Non-customer and lapsed customers in CLV
The conversion of a non-customer to a customer marks the beginning of a customer relationship, as well as the commencement of revenues and costs (including incurred acquisition costs) associated with that customer.
We should recognize that a new customer to the brand/firm is generally a first time customer to the firm (or brand). That is, a customer who has never purchased the brand before. But there is also the possibility that a non-customer is a former (or lapsed) customer to the firm or brand.
As an example, consider a consumer who used to have a Samsung mobile phone, then switched to an Apple handset for the last three years, and now they have returned to purchasing Samsung again.
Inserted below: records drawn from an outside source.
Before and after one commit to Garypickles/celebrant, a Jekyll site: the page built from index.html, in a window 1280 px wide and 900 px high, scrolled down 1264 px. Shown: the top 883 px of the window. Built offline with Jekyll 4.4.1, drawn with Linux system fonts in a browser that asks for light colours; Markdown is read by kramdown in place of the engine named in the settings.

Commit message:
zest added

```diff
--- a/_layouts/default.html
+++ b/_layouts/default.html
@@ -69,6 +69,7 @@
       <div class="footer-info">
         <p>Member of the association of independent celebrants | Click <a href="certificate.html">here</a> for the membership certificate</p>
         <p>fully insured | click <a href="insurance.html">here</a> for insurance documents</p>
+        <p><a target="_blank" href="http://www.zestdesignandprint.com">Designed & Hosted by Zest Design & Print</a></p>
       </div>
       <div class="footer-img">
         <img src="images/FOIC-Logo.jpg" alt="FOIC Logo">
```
The reality is, to Samsung, this customer was lost to a competitor and therefore should be considered as a non-customer prior to their re-engagement with the brand.
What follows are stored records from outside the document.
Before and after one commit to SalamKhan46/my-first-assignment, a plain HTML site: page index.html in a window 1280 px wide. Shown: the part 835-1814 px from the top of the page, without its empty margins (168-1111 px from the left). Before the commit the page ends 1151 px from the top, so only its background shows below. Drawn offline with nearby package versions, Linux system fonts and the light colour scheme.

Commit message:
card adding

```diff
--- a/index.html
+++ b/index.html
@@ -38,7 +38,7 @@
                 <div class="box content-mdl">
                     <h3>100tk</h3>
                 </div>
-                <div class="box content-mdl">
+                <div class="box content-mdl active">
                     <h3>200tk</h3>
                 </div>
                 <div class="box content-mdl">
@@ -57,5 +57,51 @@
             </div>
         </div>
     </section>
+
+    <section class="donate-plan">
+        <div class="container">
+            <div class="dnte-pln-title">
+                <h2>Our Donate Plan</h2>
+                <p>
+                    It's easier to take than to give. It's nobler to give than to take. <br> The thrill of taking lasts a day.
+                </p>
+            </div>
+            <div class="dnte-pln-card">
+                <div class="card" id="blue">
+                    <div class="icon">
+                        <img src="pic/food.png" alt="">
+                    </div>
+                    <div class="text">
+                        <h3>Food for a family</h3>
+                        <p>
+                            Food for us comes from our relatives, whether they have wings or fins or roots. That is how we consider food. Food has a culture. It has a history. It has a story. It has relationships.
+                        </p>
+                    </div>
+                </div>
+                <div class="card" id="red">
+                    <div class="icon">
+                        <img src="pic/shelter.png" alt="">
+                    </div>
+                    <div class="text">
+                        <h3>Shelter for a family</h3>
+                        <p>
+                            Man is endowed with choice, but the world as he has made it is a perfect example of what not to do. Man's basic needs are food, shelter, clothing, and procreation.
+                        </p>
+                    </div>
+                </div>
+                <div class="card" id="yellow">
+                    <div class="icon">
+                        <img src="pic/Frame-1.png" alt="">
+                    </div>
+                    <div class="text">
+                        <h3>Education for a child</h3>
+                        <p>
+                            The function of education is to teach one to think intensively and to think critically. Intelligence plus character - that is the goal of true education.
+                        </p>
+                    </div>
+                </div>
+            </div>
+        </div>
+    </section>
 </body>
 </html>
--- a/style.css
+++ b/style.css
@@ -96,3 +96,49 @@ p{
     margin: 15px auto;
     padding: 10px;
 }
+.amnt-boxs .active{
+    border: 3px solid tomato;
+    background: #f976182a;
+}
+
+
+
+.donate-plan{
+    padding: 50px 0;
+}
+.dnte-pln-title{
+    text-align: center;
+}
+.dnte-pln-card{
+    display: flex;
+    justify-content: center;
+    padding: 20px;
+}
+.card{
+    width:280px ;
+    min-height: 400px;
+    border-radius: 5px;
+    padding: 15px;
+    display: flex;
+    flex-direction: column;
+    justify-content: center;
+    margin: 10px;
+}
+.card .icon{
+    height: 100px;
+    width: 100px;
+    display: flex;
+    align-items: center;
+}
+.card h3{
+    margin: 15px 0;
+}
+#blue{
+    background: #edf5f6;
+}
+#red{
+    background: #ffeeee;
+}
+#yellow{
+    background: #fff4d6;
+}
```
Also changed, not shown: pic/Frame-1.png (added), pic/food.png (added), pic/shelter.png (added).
Therefore, in the customer lifetime value calculation, we should also consider the acquisition cost of re-winning lost/lapsed customers – as they become “new” customers for the brand again. In other words, the firm needs to re-acquire the consumer.
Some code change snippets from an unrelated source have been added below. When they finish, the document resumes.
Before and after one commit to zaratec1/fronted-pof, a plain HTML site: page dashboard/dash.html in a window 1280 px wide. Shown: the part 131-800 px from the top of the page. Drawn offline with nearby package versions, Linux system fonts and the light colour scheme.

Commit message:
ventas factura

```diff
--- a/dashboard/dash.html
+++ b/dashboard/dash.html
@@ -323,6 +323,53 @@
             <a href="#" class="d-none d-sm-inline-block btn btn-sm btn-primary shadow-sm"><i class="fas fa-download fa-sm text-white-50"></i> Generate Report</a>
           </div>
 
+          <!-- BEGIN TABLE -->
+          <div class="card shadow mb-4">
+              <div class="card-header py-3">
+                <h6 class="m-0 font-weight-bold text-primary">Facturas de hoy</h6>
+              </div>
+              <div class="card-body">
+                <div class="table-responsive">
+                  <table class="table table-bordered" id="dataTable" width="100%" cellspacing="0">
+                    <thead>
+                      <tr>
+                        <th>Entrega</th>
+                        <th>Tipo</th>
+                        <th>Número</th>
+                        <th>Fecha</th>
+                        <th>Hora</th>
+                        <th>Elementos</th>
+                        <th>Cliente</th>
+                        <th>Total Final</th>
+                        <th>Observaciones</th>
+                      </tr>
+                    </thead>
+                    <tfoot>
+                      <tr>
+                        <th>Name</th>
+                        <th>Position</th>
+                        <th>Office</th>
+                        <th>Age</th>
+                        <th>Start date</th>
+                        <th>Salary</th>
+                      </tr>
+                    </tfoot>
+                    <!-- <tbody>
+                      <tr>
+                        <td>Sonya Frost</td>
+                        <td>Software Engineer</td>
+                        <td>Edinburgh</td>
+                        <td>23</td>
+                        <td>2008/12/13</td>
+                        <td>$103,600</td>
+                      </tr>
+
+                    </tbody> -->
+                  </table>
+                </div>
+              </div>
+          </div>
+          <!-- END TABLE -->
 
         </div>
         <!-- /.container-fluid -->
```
Lapsed Customer “Cut-off” Timing
Depending upon the industry, different time periods will be applied to determine when to classify an existing customer as “lost” to a competitor (or whether they have become a non-consumer of that product category). Therefore, where possible, the company’s database should attempt to classify customers accordingly.
The standard approach to this is to consider the “recency” of their last purchase, based upon the average purchase frequency for the firm and the particular product category – which may vary from six months to three years (longer for durable and higher cost products).